Before you can get behind the wheel, you are supposed to learn defensive driving techniques.
Alcohol consumption, cellphone use and excessive speed can cause catastrophic harm. Yet, most people never fathom being in a motor vehicle accident.
It’s important to know what to do should a crash take place, nonetheless.
Five considerations when responding to a crash
Some traffic incidents may not seem serious. However, there is always the possibility of sustaining injuries – many of which might not become immediately apparent.
- Check for injuries. If you or one of your passengers experience neck or back pain, remain still until paramedics arrive.
- Determine whether you are in danger. Approaching vehicles may not anticipate the need to stop, and smoke or the smell of gas could indicate further risk. If you are physically able to do so, turn your hazard lights on and pull your vehicle over to a safer location, out of the flow of traffic.
- See if other people are hurt. You may be able to assist with first aid or provide comfort until trained help arrives.
- Report the crash. Authorities can evaluate the potential causes of the incident and provide immediate medical attention. Proving an insurance claim may rest on a police report, which will likely be helpful in recovering damages through a personal injury lawsuit as well.
- Gather information. After a crash, the involved drivers must exchange names, phone numbers, addresses and automobile insurance policy numbers. Witness statements and pictures of the scene, vehicles and injuries could also help with a financial recovery.
After receiving permission to leave the scene, you should have your physician evaluate you for injuries. Your medical documentation will be reviewed if you decide to seek compensation, so be thorough in reporting your symptoms.

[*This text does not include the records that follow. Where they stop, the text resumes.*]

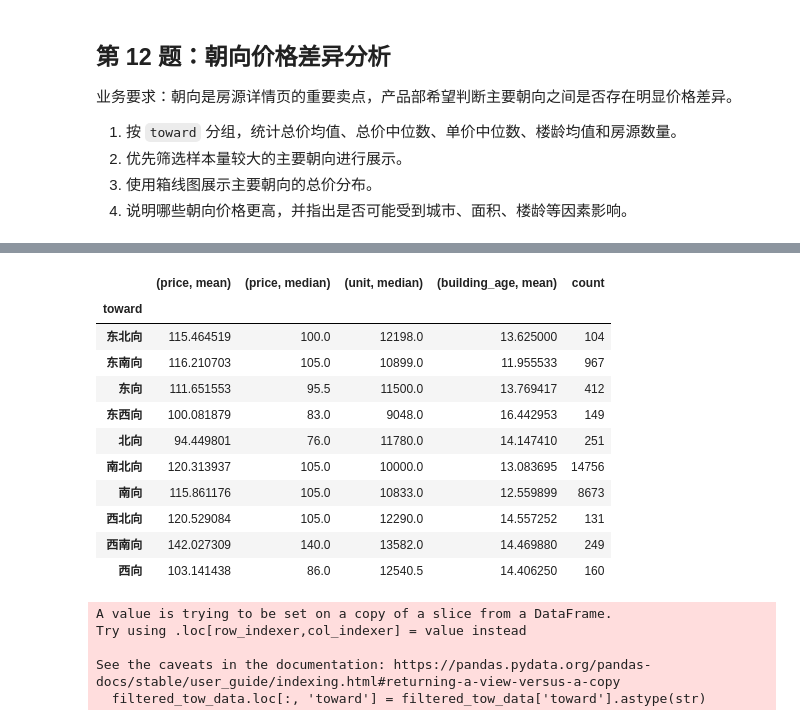
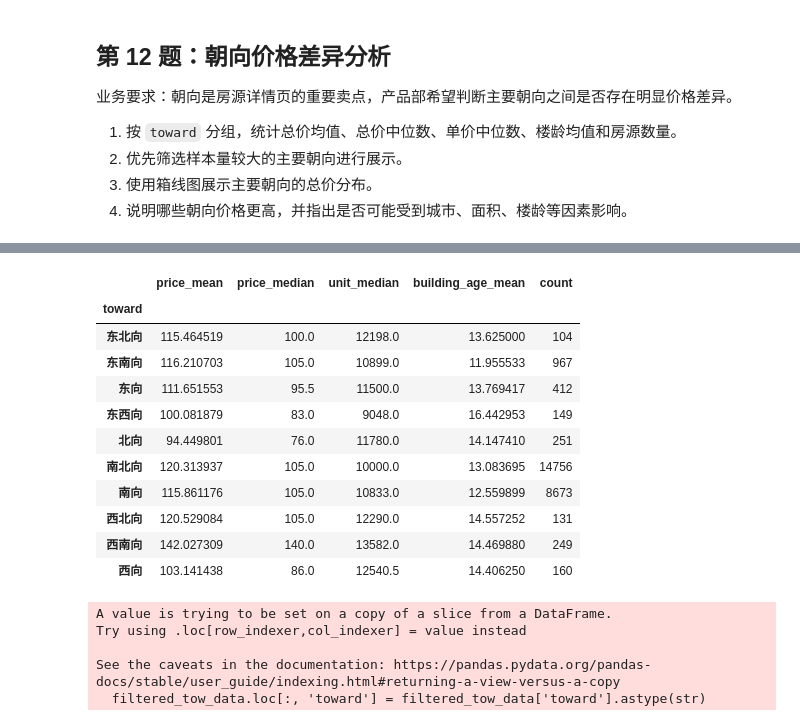
Before and after one commit to ChengguoZhou/DataProcessing, a Jupyter notebook: 07_房地产市场分析/综合案例.ipynb, the cells around one changed output, grey strips where cells are left out. Saved outputs shown, nothing was run; the diff lists cells and outputs as text; code cells hidden in the pictures.

```diff
--- a/07_房地产市场分析/综合案例.ipynb
+++ b/07_房地产市场分析/综合案例.ipynb
@@ -252,7 +248,7 @@ house_df.head()
 | 8 | 合肥 | 新亚汽车站-张洼路与临泉路交汇处向北100米(原红星机械 | 120.0 | 中层（共27层） | 天目未来 | 158.0 | 安徽 | 4室2厅 | 南向 | 13167.0 | 2012 |
 # %%
 # 从 `address` 中提取 `district`，表示区域或板块信息
-house_df.loc['district'] = house_df['address'].str.split('-').str[0]
+house_df['district'] = house_df['address'].str.split('-').str[0]
 # %%
 # 从 `floor` 中提取 `floor_type`，表示楼层类型
 house_df['floor_type'] = house_df['floor'].str.split('（').str[0].astype('category')
@@ -490,13 +502,15 @@ house_df.head()
 # %%
 # 按朝向分组并统计总价、单价、面积、楼龄、房源数量
-toward_group = house_df.groupby('toward').aggregate({
-    'price':['mean', 'median'],
-    'unit': 'median',
-    'building_age': 'mean'
-}).join(house_df.groupby('toward').size().rename('count'))
+toward_group = house_df.groupby('toward', observed=False).agg(
+    price_mean=('price', 'mean'),
+    price_median=('price', 'median'),
+    unit_median=('unit', 'median'),
+    building_age_mean=('building_age', 'mean'),
+    count=('toward', 'size')
+)
 toward_group
 # %% [output]
-|  | (price, mean) | (price, median) | (unit, median) | (building_age, mean) | count |
+|  | price_mean | price_median | unit_median | building_age_mean | count |
 | toward |  |  |  |  |  |
 | 东北向 | 115.464519 | 100.0 | 12198.0 | 13.625000 | 104 |
 | 东南向 | 116.210703 | 105.0 | 10899.0 | 11.955533 | 967 |
```
Also changed, not shown: parts of 10 cells of this notebook.
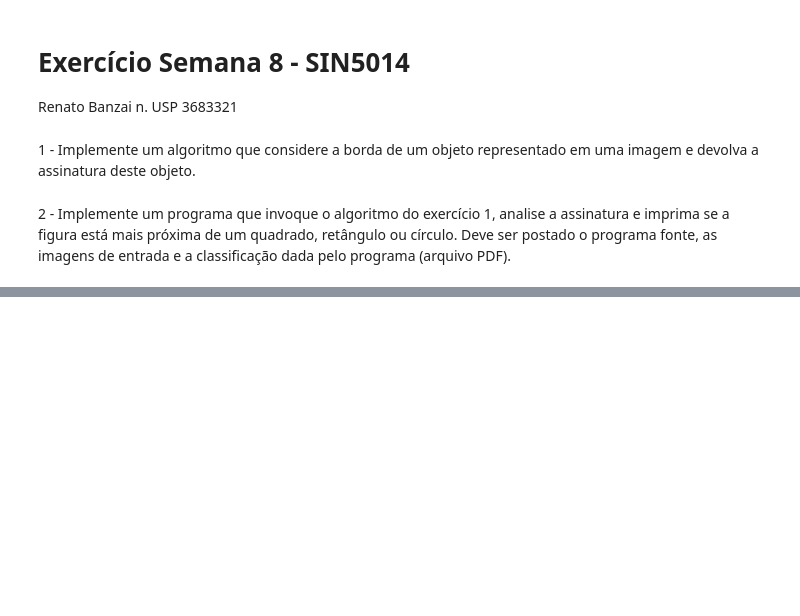
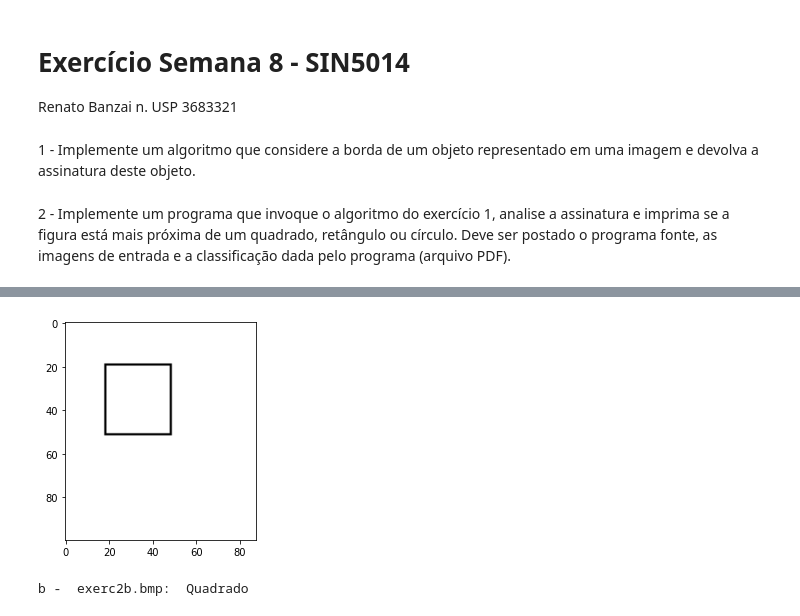
Before and after one commit to renatobanzai/sin5014_ex02, a Jupyter notebook: renatobanzai_aula08.ipynb, the cells around one changed output, grey strips where cells are left out. Drawn from its saved outputs; the diff is of its cells as text; code cells hidden in the pictures; blank space fills up the shorter version.

```diff
--- a/renatobanzai_aula08.ipynb
+++ b/renatobanzai_aula08.ipynb
@@ -128,0 +142,11 @@ def get_object_shape_by_signature(signature):
+# %%
+imgb = cv2.imread("exerc2b.bmp", 0)
+centroid_xb, centroid_yb = get_image_centroid(imgb)
+signb = get_signature(imgb, centroid_xb, centroid_yb, 8)
+plt.imshow(imgb, cmap="gray")
+plt.show()
+# get the object shape and show below the image
+print("b - ", "exerc2b.bmp: ", get_object_shape_by_signature(signb))
+# %% [output]
+[figure, added]
+b -  exerc2b.bmp:  Quadrado
```
Also changed, not shown: parts of 13 cells of this notebook.
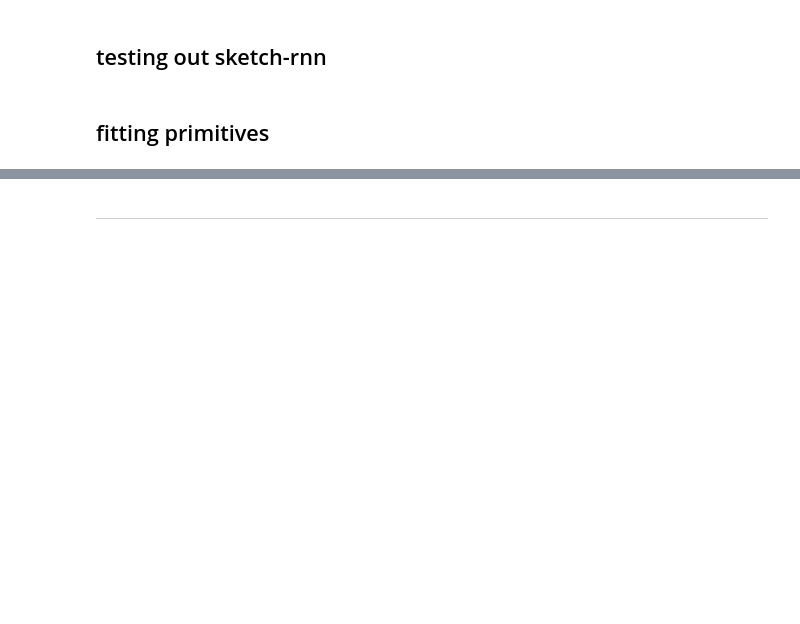
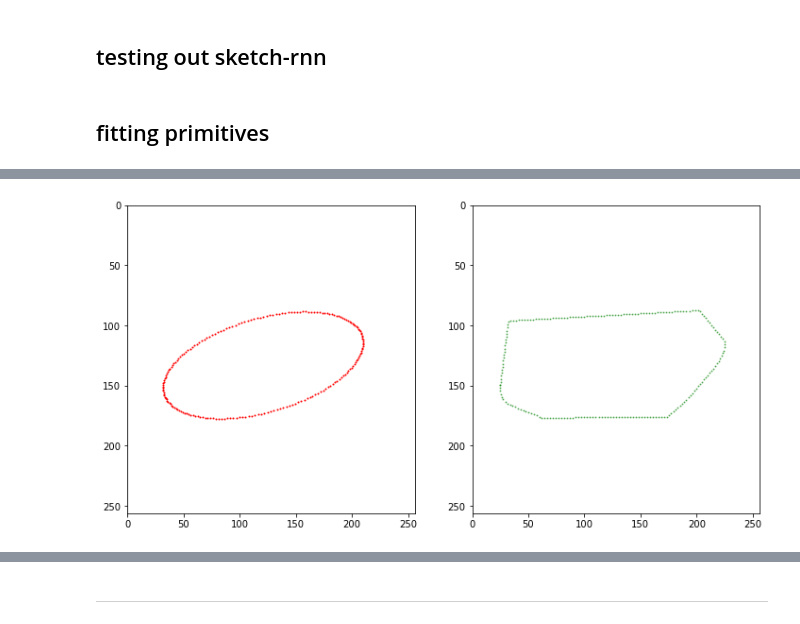
Before and after one commit to ErinZhang1998/sketch_collection, a Jupyter notebook: 07_01_analysis.ipynb, the cells around one changed output, grey strips where cells are left out. Cells and saved outputs as stored; diff of their text form; code cells hidden in the pictures; blank space fills up the shorter version.

Commit message:
working on training code

```diff
--- a/07_01_analysis.ipynb
+++ b/07_01_analysis.ipynb
@@ -145,0 +165,11 @@ TEMPLATE_DICT = {
+# %%
+templates = {}
+template_dict_processed = {}
+for i,(k,v) in enumerate(TEMPLATE_DICT.items()):
+    arr = v(b_spline_num_sampled_points)
+    template_dict_processed[k] = arr
+    templates[i] = (k,arr)
+# %%
+import primitive_selector as ps
+reload(ps)
+all_data = ps.prepare_data(dfo, templates, num_sampled_points = 200, use_projective = False)
@@ -145,0 +195,3 @@ TEMPLATE_DICT = {
+# %%
+df = pd.DataFrame.from_dict(all_data, orient='index')
+df
@@ -146,2 +225,23 @@ TEMPLATE_DICT = {
+# %%
+def plot_prepared_data(info, num_sampled_points = 200):
+    if info['category'] == 'face':
+        drawing_raw = CONST.face_json['train_data'][info['image_idx']]
+        part_indices = list(CONST.face_parts_idx_dict_doodler.keys())
+    else:
+        drawing_raw = CONST.angel_json['train_data'][info['image_idx']]
+        part_indices = list(CONST.angel_parts_idx_dict_doodler.keys())
+
+    parts = rd.process_quickdraw_to_part_convex_hull(
+        drawing_raw,
+        part_indices,
+        b_spline_num_sampled_points=num_sampled_points,
+    )
+    data = parts[info['part']]
+    template = templates[info['primitive_type']][1]
+    rd.plot_transformed_data(template, data, np.asarray(info['M']).astype(float).reshape(3,3), w=256, h=256, use_projective=False)
+# %%
+plot_prepared_data(df.iloc[11147])
+# %% [output]
+[figure, added]
 # %%
 drawing_arr = CONST.face_json['train_data']
```
Also changed, not shown: parts of 16 cells of this notebook, 2 other files.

If you believe another motorist’s negligence is to blame, time is of the essence in exploring your options.